Hoffman Island and Swinburne Island were created in Lower New York Bay to receive, quarantine, and give medical treatment to immigrants. Now they harbor birds.
In the 1870s, when New Yorkers constructed two islands by piling rock, sand, and timbers into New York Harbor, they had no idea that they were building a National Park. At the time, Swinburne and Hoffman islands merely answered the challenge of finding somewhere to put immigrants who had potentially infectious diseases. New York did not want cholera or yellow fever. They did not want typhoid or smallpox, or any other epidemic disease that might arrive any day with shiploads of poor immigrants from overseas. Anyone who arrived ill went to hospital, usually on Swinburne island. Anyone who had been exposed to someone who was ill went into quarantine on Hoffman Island. No one was thinking of birds then:

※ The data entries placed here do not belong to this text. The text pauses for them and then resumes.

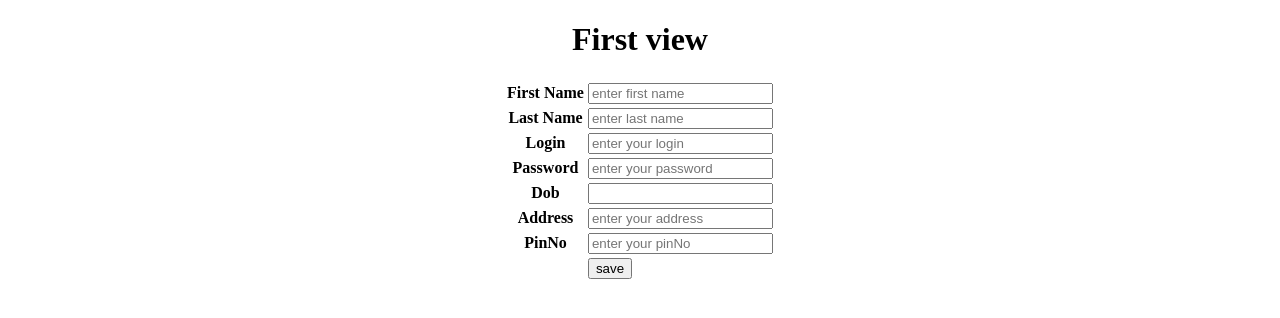
Repository: Deepak9669/JSP-Servlet
Page: http://localhost/Dynamic-Web-Project/FirstView.jsp
The author's editor kept a copy of each file at every save. The page is drawn from the files as they stood at one save, then again after the next save.
The browser window is 1280 px wide. The pictures show the whole page.
The page is served by Tomcat 9. Other server files are loaded and not shown.

Above is the page before, as saved 2025-09-29 15:03:16.

### Dynamic-Web-Project/WebContent/FirstView.jsp
<%@ page language="java" contentType="text/html; charset=ISO-8859-1"
    pageEncoding="ISO-8859-1"%>
<!DOCTYPE html>
<html>
<head>
<meta charset="ISO-8859-1">
<title>Insert title here</title>
</head>
<body>
<div align="center">

<h1>First view</h1>

  <form action="">

   <table>
      <tr>
      <th>First Name</th>
       <td><input type="text"name="firstName"value="" placeholder="enter first name"></td>

      </tr>
            <tr>
      <th>Last Name</th>
       <td><input type="text"name="lastName"value="" placeholder="enter last name"></td>

      </tr>
            <tr>
      <th>Login</th>
       <td><input type="email"name="login"value="" placeholder="enter your login"></td>

      </tr>
            <tr>
      <th>Password</th>
       <td><input type="password"name="password"value="" placeholder="enter your password"></td>

      </tr>
            <tr>
      <th>Dob</th>
       <td><input type="dob"name="dob"value="""></td>

      </tr>
            <tr>
      <th>Address</th>
       <td><input type="address"name="address"value="" placeholder="enter your address"></td>

      </tr>
            <tr>
      <th>PinNo</th>
       <td><input type="pinNo"name="pinNo"value="" placeholder="enter your pinNo"></td>

      </tr>
      <th></th>
      <td><input type="submit" name="operation"value="save""></td>



   </table>

  </form>

</div>
</body>
</html>

After the next save:
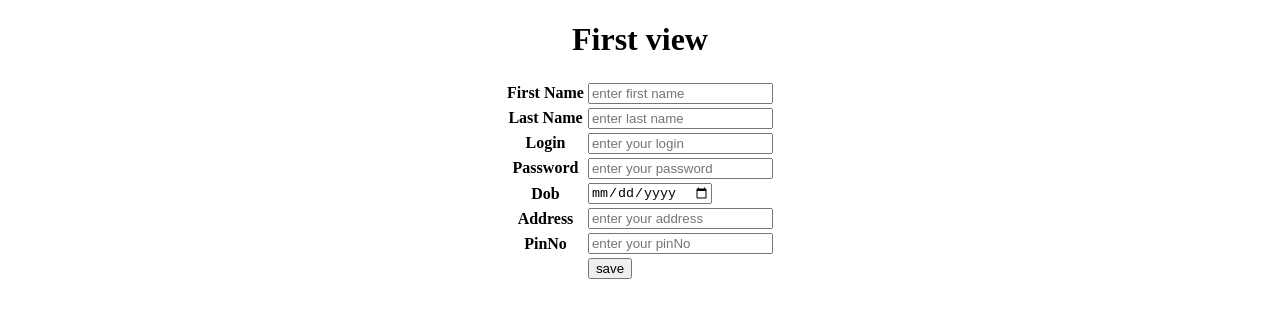
Saved 10 min 48 s later.
--- a/Dynamic-Web-Project/WebContent/FirstView.jsp
+++ b/Dynamic-Web-Project/WebContent/FirstView.jsp
@@ -11,7 +11,7 @@
 
 <h1>First view</h1>
 
-  <form action="">
+  <form action="FirstServlet">
 
    <table>
       <tr>
@@ -36,7 +36,7 @@
       </tr>
             <tr>
       <th>Dob</th>
-       <td><input type="dob"name="dob"value="""></td>
+       <td><input type="date"name="dob"value=""></td>
 
       </tr>
             <tr>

- 1870 – Swinburne Island (originally called Dix Island) was constructed. It served as a hospital for people suffering from infectious diseases.
- 1872 – Hoffman Island was constructed. Initially, Hoffman Island was an entry point for immigrants arriving by sea. Anyone suspected of having an infectious disease or having been in contact with an infectious disease was quarantined on Hoffman Island.
- 1892 – Ellis Island opened as the official entry point for immigrants. Hoffman Island was still used as a quarantine station.
- 1931 to 1937 Hoffman Island was a place for birds for the first time. The island was used to quarantine imported parrots in an attempt to control parrot fever.
- 1938 to mid 1940s – Hoffman Island became the first Maritime Service Training Station (United States Merchant Marine).
- WWII – Swinburne Island was used as a control center for the defensive mines placed along the coast.
- Post WWII – Hoffman and Swinburne islands were abandoned to the waves and the birds. Nature started to make real islands out of them.
- 1972 – The Clean Water Act was passed, alleviating some of the pollution in the New York Harbor waters, and making the environment there more welcoming to birds.
- 1972 – The pesticide DDT was banned, resulting in a slow turnaround in the fortunes of raptors such as the Peregrin Falcons, formerly common along the coast.
- 1974 – Hoffman and Swinburne Islands both came under the control of the US National Parks Service.
- Today – the islands are part of Gateway National Recreation Area. Hundreds of water birds have found sanctuary on the islands and many nest there. Though Hoffman and Swinburne Islands are not open to the public, harbor tours bring ecotourists close to the shore to enjoy cormorants, egrets, glossy ibis, herons, gulls, and other birds. The islands are a focus of New York City Audubon’s Harbor Heron’s Project.
Many years of neglect followed many years of intense human occupation. The two islands, created by people, evolved into natural ecosystems left to the birds and whatever other wildlife could make its way there. Slowly, the city around them made slow progress at improving the environment. While no one was really looking, and to just about everyone’s amazement, a bird sanctuary was created right in the middle of New York Harbor. Now New Yorkers find themselves with two natural treasures to enjoy and protect—Hoffman and Swinburne Islands are so much more today than they were in the beginning.